### Activity
Any picture must be dropped, but each line of the data should be duplicated exactly.

─── Source data

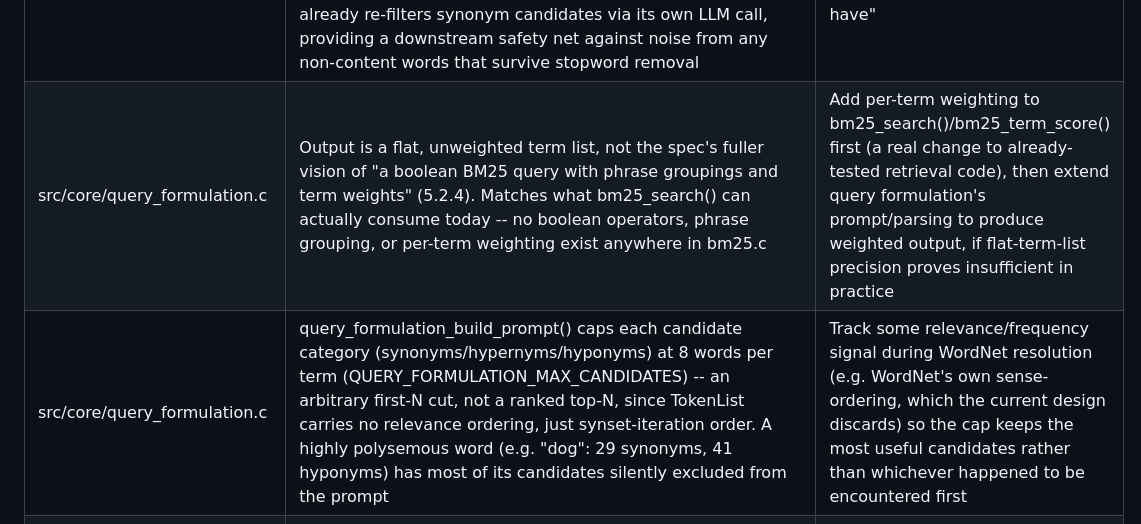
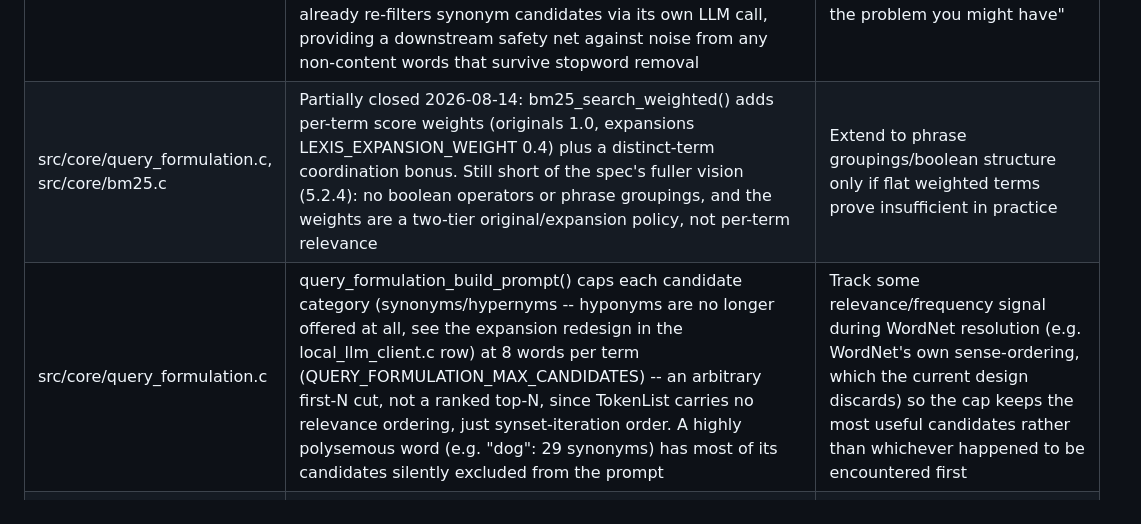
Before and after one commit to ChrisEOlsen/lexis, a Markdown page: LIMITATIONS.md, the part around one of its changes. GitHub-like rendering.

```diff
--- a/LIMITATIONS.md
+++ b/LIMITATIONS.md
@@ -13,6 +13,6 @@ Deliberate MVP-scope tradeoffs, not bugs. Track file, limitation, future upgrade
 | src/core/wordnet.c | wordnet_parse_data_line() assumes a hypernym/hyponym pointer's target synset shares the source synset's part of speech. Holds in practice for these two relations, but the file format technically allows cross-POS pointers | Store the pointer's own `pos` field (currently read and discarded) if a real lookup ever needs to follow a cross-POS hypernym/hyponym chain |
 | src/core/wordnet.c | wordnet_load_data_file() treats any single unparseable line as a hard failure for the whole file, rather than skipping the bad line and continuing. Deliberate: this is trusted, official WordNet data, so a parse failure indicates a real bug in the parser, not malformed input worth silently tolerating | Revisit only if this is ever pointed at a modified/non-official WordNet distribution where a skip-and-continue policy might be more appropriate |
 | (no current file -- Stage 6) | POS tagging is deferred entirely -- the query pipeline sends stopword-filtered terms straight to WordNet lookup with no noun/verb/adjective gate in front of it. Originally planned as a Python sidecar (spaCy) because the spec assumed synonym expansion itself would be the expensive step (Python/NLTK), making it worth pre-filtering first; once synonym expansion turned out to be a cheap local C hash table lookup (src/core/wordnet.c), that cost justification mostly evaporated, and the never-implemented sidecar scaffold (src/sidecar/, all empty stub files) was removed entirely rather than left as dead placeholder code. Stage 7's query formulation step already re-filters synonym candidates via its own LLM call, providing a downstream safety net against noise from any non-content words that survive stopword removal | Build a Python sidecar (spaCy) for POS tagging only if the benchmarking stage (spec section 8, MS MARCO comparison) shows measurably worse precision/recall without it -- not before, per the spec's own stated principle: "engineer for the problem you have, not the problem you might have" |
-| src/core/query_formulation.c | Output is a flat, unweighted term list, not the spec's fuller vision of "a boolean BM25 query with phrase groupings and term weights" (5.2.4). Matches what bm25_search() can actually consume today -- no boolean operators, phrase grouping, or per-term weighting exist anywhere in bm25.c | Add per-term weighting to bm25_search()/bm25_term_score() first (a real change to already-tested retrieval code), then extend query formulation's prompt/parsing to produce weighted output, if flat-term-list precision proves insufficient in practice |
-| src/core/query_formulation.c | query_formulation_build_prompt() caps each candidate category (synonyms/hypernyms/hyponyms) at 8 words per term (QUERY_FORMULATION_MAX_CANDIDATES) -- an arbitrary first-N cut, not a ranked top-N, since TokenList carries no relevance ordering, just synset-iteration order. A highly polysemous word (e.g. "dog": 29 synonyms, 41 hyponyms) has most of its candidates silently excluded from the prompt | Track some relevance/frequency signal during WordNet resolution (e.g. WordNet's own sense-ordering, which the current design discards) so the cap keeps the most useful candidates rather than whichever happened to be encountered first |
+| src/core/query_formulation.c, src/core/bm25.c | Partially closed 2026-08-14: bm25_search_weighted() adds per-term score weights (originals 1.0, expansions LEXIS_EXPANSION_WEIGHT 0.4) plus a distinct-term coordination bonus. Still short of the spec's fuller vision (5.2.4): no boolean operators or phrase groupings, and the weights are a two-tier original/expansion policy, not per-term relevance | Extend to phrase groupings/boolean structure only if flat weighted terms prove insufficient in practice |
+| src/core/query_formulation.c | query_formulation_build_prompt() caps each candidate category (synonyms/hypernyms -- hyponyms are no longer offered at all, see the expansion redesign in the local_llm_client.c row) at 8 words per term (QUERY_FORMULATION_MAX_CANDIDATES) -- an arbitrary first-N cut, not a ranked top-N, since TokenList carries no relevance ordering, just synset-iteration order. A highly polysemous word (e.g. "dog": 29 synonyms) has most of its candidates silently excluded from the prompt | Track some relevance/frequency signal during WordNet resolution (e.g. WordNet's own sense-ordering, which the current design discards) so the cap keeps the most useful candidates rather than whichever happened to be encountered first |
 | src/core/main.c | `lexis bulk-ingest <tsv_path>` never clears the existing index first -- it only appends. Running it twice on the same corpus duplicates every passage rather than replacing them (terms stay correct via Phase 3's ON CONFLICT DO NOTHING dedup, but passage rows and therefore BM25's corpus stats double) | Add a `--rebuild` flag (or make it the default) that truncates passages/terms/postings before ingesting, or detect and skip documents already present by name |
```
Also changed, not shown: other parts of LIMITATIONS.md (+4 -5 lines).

──────

### Output for this exercise
Before and after one commit to ChrisEOlsen/lexis, a Markdown page: LIMITATIONS.md, the part around one of its changes. GitHub-like rendering.

```diff
--- a/LIMITATIONS.md
+++ b/LIMITATIONS.md
@@ -13,6 +13,6 @@ Deliberate MVP-scope tradeoffs, not bugs. Track file, limitation, future upgrade
 | src/core/wordnet.c | wordnet_parse_data_line() assumes a hypernym/hyponym pointer's target synset shares the source synset's part of speech. Holds in practice for these two relations, but the file format technically allows cross-POS pointers | Store the pointer's own `pos` field (currently read and discarded) if a real lookup ever needs to follow a cross-POS hypernym/hyponym chain |
 | src/core/wordnet.c | wordnet_load_data_file() treats any single unparseable line as a hard failure for the whole file, rather than skipping the bad line and continuing. Deliberate: this is trusted, official WordNet data, so a parse failure indicates a real bug in the parser, not malformed input worth silently tolerating | Revisit only if this is ever pointed at a modified/non-official WordNet distribution where a skip-and-continue policy might be more appropriate |
 | (no current file -- Stage 6) | POS tagging is deferred entirely -- the query pipeline sends stopword-filtered terms straight to WordNet lookup with no noun/verb/adjective gate in front of it. Originally planned as a Python sidecar (spaCy) because the spec assumed synonym expansion itself would be the expensive step (Python/NLTK), making it worth pre-filtering first; once synonym expansion turned out to be a cheap local C hash table lookup (src/core/wordnet.c), that cost justification mostly evaporated, and the never-implemented sidecar scaffold (src/sidecar/, all empty stub files) was removed entirely rather than left as dead placeholder code. Stage 7's query formulation step already re-filters synonym candidates via its own LLM call, providing a downstream safety net against noise from any non-content words that survive stopword removal | Build a Python sidecar (spaCy) for POS tagging only if the benchmarking stage (spec section 8, MS MARCO comparison) shows measurably worse precision/recall without it -- not before, per the spec's own stated principle: "engineer for the problem you have, not the problem you might have" |
-| src/core/query_formulation.c | Output is a flat, unweighted term list, not the spec's fuller vision of "a boolean BM25 query with phrase groupings and term weights" (5.2.4). Matches what bm25_search() can actually consume today -- no boolean operators, phrase grouping, or per-term weighting exist anywhere in bm25.c | Add per-term weighting to bm25_search()/bm25_term_score() first (a real change to already-tested retrieval code), then extend query formulation's prompt/parsing to produce weighted output, if flat-term-list precision proves insufficient in practice |
-| src/core/query_formulation.c | query_formulation_build_prompt() caps each candidate category (synonyms/hypernyms/hyponyms) at 8 words per term (QUERY_FORMULATION_MAX_CANDIDATES) -- an arbitrary first-N cut, not a ranked top-N, since TokenList carries no relevance ordering, just synset-iteration order. A highly polysemous word (e.g. "dog": 29 synonyms, 41 hyponyms) has most of its candidates silently excluded from the prompt | Track some relevance/frequency signal during WordNet resolution (e.g. WordNet's own sense-ordering, which the current design discards) so the cap keeps the most useful candidates rather than whichever happened to be encountered first |
+| src/core/query_formulation.c, src/core/bm25.c | Partially closed 2026-08-14: bm25_search_weighted() adds per-term score weights (originals 1.0, expansions LEXIS_EXPANSION_WEIGHT 0.4) plus a distinct-term coordination bonus. Still short of the spec's fuller vision (5.2.4): no boolean operators or phrase groupings, and the weights are a two-tier original/expansion policy, not per-term relevance | Extend to phrase groupings/boolean structure only if flat weighted terms prove insufficient in practice |
+| src/core/query_formulation.c | query_formulation_build_prompt() caps each candidate category (synonyms/hypernyms -- hyponyms are no longer offered at all, see the expansion redesign in the local_llm_client.c row) at 8 words per term (QUERY_FORMULATION_MAX_CANDIDATES) -- an arbitrary first-N cut, not a ranked top-N, since TokenList carries no relevance ordering, just synset-iteration order. A highly polysemous word (e.g. "dog": 29 synonyms) has most of its candidates silently excluded from the prompt | Track some relevance/frequency signal during WordNet resolution (e.g. WordNet's own sense-ordering, which the current design discards) so the cap keeps the most useful candidates rather than whichever happened to be encountered first |
 | src/core/main.c | `lexis bulk-ingest <tsv_path>` never clears the existing index first -- it only appends. Running it twice on the same corpus duplicates every passage rather than replacing them (terms stay correct via Phase 3's ON CONFLICT DO NOTHING dedup, but passage rows and therefore BM25's corpus stats double) | Add a `--rebuild` flag (or make it the default) that truncates passages/terms/postings before ingesting, or detect and skip documents already present by name |
```
Also changed, not shown: other parts of LIMITATIONS.md (+4 -5 lines).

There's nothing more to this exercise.